◆ **EXERCISE GOAL**
Go through the records and copy each line where the string "icon" occurs.

BEGIN ENTRIES PROVIDED

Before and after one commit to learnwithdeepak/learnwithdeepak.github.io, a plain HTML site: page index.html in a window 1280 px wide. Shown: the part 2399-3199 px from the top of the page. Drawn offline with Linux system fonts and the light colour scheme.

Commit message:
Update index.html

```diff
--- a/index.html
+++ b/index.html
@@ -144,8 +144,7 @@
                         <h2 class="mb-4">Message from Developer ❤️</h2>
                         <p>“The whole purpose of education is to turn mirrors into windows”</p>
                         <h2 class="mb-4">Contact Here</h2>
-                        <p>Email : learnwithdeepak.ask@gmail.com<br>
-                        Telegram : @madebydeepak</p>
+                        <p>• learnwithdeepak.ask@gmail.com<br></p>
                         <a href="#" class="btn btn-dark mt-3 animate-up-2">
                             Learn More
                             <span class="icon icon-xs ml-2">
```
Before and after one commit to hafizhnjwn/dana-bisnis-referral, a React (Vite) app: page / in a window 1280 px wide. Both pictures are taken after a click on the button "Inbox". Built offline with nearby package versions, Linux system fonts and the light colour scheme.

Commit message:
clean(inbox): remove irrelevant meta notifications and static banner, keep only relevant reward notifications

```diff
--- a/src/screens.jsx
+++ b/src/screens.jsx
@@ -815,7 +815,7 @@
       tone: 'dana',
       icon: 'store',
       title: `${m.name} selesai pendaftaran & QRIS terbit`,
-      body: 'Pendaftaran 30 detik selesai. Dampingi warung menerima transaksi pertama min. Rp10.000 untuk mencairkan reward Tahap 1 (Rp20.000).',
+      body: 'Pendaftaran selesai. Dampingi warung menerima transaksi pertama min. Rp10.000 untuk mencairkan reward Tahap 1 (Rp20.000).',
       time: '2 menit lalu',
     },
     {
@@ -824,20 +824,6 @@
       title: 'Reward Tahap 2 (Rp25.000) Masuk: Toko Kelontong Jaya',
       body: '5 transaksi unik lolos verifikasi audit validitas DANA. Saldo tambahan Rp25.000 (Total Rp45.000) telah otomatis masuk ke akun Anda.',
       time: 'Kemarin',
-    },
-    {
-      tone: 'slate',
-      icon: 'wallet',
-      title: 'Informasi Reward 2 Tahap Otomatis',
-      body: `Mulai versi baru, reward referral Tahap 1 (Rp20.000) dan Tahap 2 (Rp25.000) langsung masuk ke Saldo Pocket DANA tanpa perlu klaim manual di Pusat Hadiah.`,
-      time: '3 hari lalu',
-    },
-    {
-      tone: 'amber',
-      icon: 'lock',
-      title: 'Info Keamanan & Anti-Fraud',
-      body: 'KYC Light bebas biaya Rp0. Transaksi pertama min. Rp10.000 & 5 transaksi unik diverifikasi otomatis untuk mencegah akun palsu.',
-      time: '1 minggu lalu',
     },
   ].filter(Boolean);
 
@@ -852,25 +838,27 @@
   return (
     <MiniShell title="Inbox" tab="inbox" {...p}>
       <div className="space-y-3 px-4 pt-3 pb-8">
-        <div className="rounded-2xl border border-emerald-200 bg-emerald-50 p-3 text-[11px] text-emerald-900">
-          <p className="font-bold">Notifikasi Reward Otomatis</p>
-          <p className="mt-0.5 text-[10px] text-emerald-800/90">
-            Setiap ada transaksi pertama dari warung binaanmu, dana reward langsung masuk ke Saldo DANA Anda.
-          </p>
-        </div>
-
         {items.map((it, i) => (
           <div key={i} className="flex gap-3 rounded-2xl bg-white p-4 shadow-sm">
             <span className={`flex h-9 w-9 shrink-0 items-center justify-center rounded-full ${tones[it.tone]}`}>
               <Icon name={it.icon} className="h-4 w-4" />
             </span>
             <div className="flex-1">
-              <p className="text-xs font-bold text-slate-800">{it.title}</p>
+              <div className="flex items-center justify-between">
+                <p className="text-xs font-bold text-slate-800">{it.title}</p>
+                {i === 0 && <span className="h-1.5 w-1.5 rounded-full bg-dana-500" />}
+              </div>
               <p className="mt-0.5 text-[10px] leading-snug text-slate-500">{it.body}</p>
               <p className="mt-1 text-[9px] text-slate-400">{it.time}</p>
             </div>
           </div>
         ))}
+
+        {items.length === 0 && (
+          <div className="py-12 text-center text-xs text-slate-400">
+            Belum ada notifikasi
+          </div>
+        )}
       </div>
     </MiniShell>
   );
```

END ENTRIES PROVIDED

◆ **OUTPUT OF THE EXERCISE**
                             <span class="icon icon-xs ml-2">
       icon: 'store',
-      icon: 'wallet',
-      icon: 'lock',
               <Icon name={it.icon} className="h-4 w-4" />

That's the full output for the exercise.